Inks: Jason Paz & Trevor Scott
Cover Artist: Robson Rocha, Daniel Henriques, & Brad Anderson; variant by Francesco Mattina
Colorist: Jeromy Cox
Letters: Willie Schubert
Publisher: DC COMICS
What You Need to Know:
The stand-off between Deathstroke and Batman continues as the question of Damian’s parentage remains unresolved. Damian’s time with Slade in the last issue seems to have sparked something in Deathstroke—some sort of realization—and now he’s headed for a face-to-face with Batman!
What You’ll Find Out:
This is it! The moment you’ve all been waiting for—Deathstroke vs. Batman, one-on-one. After a few pages spent catching up with Slade’s traumatic experiences with fatherhood set against a fatherly moment between Bruce and Damian, Slade arrives at Wayne Manor. The two retreat to the cave for an epic fight you really need to just see for yourself, in which the two sides of the same coin debate each other’s potential and methodology until both are exhausted and wounded.
What Just Happened?
We came for the fight, but we stayed for the intrigue. The decision to put the actual fight sequence in the penultimate chapter was nothing short of brilliant here. It circumvents the problem often felt in these types of crossovers in which the fight is built towards but no room is left for resolution. The art team continues to be absolutely stunning in their execution.
What I found most striking in this issue was Slade’s continued resolve to not draw the conclusion that Bruce Wayne is Batman despite the overwhelming evidence. We watch as Slade carefully breaks down the science behind how he found the Batcave, but upon descending the stairs with Bruce, he consciously rejects the notion that Bruce could be Batman (also notice the excellent use of space and gutters to depict time and movement in staircase sequence of panels—flawless). It would appear that Deathstroke’s resolve is born out of a loyalty to an ideology, as he states “The minute you draw a conclusion your ego creates a kind of myopia [nearsightedness] which excludes evidence that doesn’t fit that conclusion.” Provable facts only for Deathstroke, but also the necessity to include all evidence even though it may draw away from the obvious conclusion. The mythos of The Batman, by its very nature, excludes the possibility that Batman could be only one man, and in a sense, Slade is right. Batman is not a one-man operation and the cover-up of the dual identity avenger always requires an army of willing accomplices. There seems to be a quiet admiration in Slade here for the elaborate ruse Bruce has crafted over time underpinning many of Slade’s actions, leading to the possible inference (which Slade would reject on the grounds of his personal ethos) that Slade actually looks up to Batman in a way similar to The Reverse-Flash and his mission to make Barry the best Flash he can be. Whether or not that plays into the conclusion remains to be seen, but it is food for thought.

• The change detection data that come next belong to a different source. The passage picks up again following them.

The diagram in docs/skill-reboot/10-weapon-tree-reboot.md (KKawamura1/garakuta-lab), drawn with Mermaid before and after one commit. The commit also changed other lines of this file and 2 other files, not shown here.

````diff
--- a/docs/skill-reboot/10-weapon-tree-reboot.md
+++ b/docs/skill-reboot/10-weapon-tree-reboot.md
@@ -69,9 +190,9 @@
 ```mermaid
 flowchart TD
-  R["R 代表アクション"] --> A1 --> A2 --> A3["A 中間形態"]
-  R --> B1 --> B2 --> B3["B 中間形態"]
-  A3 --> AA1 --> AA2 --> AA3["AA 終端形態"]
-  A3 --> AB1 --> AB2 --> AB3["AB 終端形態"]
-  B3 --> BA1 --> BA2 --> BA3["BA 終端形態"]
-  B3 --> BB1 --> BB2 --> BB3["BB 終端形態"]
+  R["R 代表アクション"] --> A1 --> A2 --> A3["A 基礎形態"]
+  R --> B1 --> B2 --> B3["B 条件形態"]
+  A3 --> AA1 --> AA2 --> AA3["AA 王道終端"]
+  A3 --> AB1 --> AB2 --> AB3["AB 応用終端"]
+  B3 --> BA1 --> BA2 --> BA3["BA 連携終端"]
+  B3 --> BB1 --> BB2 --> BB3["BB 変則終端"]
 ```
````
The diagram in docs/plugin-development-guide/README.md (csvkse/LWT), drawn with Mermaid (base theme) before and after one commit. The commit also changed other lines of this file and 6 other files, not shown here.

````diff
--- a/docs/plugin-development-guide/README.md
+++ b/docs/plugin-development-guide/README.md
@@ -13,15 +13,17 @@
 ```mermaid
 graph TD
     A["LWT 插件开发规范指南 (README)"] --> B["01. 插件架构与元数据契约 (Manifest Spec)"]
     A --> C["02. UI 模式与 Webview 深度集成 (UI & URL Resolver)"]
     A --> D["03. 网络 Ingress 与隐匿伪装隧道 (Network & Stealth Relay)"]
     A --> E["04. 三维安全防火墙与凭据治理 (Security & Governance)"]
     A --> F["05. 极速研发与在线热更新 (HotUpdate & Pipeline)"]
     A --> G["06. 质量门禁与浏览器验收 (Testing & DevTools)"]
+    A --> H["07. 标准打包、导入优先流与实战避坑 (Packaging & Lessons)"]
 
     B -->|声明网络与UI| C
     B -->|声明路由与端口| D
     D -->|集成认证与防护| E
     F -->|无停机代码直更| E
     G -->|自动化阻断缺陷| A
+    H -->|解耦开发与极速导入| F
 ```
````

Rating: 9/10 Final Thought: Next issue: “Maury reads the results!”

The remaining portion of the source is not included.